_Saved entries_.
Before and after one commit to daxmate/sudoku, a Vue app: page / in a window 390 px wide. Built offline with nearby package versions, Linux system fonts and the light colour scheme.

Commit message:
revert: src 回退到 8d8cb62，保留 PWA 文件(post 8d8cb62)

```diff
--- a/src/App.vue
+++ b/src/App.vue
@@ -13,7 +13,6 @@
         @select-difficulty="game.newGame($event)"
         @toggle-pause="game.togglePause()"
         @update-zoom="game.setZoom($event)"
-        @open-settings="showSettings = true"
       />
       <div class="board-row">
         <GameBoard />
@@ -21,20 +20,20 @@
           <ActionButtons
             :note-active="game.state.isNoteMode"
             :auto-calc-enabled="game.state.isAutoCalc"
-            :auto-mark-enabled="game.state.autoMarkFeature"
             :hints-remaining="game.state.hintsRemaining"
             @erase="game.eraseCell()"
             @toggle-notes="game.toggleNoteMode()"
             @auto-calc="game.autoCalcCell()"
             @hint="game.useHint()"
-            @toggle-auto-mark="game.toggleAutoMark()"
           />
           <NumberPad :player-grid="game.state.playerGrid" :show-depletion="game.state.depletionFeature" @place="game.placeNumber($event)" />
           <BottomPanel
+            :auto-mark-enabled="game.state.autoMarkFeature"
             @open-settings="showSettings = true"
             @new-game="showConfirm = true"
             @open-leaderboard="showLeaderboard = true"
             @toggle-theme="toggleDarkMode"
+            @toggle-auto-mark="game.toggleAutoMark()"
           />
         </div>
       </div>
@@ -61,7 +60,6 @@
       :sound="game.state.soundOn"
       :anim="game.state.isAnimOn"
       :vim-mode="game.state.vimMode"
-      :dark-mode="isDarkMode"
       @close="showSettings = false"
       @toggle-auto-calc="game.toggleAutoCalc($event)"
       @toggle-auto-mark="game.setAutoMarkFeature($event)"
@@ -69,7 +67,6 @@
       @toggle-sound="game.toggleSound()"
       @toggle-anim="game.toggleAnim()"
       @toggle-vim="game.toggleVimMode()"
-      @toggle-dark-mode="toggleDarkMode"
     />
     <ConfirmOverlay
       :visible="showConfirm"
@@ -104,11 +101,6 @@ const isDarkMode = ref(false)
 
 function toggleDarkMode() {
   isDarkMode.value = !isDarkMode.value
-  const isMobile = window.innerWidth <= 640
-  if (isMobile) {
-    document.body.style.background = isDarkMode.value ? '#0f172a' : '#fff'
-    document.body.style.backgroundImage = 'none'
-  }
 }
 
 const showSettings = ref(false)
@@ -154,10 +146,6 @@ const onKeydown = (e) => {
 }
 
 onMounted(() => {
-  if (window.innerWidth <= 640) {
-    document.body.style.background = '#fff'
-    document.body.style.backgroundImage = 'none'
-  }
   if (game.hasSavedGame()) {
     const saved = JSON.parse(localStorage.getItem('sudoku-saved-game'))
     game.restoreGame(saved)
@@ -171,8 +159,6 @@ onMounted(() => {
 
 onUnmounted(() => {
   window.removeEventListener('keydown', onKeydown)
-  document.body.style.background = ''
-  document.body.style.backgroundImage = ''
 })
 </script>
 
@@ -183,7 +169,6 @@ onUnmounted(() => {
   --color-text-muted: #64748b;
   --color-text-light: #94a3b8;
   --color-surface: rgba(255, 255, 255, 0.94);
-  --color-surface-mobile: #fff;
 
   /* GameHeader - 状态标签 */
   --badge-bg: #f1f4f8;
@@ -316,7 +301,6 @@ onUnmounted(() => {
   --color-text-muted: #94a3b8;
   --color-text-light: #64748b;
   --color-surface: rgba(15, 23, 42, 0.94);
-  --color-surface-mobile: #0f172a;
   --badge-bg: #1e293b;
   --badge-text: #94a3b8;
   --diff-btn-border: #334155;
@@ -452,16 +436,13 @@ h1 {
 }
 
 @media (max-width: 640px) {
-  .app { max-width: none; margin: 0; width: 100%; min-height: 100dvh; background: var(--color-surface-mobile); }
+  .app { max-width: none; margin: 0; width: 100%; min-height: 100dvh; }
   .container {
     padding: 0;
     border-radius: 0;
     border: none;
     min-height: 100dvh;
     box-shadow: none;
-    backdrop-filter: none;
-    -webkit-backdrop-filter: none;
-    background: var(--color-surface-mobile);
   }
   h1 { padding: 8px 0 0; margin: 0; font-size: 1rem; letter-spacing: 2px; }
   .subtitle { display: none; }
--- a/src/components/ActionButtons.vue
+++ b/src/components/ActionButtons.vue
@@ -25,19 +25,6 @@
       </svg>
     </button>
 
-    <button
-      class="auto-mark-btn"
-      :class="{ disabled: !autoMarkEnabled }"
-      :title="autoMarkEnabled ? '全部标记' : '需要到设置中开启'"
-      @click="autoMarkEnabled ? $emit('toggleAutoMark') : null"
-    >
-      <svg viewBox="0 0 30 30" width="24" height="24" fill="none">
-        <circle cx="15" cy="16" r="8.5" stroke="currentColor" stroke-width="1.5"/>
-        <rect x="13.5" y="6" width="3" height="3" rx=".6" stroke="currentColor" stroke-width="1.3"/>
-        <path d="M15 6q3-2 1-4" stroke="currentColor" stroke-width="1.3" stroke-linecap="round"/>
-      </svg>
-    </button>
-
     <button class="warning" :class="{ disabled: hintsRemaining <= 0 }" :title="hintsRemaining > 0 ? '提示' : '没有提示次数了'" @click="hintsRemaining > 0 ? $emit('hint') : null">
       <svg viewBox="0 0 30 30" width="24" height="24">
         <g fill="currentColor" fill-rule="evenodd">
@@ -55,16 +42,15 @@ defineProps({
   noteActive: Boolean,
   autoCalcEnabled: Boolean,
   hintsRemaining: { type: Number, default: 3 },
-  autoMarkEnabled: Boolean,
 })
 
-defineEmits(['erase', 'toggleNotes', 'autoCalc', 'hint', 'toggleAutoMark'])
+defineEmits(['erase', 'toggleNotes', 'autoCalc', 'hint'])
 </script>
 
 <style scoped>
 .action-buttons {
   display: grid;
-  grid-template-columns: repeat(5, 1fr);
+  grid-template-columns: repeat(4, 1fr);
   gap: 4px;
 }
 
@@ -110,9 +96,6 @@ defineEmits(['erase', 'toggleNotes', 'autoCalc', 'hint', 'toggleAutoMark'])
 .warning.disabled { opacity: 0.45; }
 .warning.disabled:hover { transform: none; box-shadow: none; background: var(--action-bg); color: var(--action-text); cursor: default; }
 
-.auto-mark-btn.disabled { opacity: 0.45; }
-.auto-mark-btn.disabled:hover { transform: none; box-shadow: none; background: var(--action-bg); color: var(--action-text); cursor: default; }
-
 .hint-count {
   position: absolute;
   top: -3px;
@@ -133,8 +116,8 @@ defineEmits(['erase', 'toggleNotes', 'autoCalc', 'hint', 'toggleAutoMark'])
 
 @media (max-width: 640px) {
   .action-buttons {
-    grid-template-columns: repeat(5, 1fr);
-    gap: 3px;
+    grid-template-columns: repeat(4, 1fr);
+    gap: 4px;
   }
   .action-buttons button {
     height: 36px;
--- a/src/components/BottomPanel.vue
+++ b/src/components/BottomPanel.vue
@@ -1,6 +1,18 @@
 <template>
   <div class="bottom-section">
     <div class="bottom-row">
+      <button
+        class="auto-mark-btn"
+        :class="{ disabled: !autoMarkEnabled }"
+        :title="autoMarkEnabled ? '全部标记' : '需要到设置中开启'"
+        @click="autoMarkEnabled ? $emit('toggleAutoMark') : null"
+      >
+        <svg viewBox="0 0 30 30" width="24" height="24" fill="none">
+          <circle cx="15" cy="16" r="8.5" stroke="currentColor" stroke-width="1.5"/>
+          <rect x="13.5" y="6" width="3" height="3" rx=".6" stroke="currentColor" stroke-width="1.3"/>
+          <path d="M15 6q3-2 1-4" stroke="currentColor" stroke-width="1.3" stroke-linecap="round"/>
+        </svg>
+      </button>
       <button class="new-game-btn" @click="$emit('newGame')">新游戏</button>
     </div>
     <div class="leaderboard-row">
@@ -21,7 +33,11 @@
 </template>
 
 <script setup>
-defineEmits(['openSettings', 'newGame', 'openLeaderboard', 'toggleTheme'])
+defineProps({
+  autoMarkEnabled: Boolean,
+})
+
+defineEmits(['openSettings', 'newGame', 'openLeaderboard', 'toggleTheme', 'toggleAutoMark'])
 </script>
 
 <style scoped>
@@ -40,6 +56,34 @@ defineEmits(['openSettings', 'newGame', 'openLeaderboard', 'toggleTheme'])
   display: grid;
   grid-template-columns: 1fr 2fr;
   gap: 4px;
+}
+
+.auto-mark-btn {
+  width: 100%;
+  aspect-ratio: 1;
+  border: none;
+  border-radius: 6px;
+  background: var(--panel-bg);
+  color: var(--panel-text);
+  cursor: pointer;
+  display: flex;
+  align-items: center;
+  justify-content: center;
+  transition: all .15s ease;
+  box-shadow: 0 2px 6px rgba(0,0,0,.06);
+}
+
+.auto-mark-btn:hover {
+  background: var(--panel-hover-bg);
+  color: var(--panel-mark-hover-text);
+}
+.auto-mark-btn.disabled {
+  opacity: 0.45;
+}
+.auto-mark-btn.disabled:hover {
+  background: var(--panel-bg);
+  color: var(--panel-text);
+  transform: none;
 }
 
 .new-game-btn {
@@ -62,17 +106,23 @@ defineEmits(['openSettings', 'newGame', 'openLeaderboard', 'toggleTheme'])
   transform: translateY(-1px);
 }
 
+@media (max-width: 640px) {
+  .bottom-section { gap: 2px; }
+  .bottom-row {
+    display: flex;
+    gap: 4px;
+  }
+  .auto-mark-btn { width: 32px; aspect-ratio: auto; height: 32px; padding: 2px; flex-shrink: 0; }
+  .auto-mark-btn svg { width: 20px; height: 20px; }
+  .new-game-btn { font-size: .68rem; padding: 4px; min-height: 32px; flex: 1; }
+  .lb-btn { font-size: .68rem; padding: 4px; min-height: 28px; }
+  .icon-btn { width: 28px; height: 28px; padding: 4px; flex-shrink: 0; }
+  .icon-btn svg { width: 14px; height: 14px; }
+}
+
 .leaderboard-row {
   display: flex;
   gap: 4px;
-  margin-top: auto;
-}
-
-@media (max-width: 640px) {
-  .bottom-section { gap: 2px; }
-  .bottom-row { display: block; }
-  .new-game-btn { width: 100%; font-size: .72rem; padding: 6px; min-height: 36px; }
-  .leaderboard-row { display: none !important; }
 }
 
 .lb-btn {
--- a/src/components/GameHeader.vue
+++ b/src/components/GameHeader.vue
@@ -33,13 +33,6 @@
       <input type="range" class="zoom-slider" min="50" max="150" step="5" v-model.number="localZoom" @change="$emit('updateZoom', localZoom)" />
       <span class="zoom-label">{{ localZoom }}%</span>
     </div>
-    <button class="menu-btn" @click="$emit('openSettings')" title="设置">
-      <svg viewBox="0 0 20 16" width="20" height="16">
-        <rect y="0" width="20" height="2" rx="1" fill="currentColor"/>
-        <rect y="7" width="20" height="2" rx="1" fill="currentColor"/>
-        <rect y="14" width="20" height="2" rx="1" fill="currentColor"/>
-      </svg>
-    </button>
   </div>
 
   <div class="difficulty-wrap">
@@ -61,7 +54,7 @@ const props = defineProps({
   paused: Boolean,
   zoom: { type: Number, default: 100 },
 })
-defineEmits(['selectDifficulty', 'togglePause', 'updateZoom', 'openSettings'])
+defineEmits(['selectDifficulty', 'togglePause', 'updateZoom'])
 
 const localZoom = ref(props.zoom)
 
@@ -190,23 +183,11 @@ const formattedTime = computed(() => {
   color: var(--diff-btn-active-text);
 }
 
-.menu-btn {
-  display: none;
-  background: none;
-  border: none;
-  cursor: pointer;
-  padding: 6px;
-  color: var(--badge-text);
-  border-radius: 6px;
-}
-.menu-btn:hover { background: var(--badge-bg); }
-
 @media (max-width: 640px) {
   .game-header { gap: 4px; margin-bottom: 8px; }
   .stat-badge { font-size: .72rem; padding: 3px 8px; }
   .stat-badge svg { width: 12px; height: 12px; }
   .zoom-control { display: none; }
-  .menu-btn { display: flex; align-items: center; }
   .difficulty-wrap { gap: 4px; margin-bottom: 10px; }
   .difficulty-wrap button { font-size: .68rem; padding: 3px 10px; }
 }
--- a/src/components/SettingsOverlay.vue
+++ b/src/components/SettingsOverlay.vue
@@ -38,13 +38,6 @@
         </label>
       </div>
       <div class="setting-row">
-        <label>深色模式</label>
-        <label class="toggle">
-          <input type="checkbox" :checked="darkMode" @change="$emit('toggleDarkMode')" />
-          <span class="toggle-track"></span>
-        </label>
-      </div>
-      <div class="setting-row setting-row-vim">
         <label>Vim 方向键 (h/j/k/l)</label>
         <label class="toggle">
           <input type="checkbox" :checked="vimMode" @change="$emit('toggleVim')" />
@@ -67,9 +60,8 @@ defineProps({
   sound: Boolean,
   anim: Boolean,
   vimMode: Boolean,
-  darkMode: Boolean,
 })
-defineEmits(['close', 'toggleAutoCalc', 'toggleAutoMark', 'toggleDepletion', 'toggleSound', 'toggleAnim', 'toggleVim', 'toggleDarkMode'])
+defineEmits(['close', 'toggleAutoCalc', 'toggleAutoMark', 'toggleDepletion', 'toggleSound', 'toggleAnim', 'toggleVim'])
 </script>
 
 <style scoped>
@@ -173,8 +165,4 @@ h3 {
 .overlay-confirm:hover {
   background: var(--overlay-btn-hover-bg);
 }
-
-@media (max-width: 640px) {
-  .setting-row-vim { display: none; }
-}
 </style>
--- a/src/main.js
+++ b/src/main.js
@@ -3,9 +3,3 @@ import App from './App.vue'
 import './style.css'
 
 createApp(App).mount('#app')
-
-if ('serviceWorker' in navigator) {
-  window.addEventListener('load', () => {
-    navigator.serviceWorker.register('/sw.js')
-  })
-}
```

_Work order_.
Read through the records above and copy the lines that contain "border".

_Answer to the exercise_.
   --diff-btn-border: #334155;
     border-radius: 0;
     border: none;
+  border: none;
+  border-radius: 6px;
-  border: none;
-  border-radius: 6px;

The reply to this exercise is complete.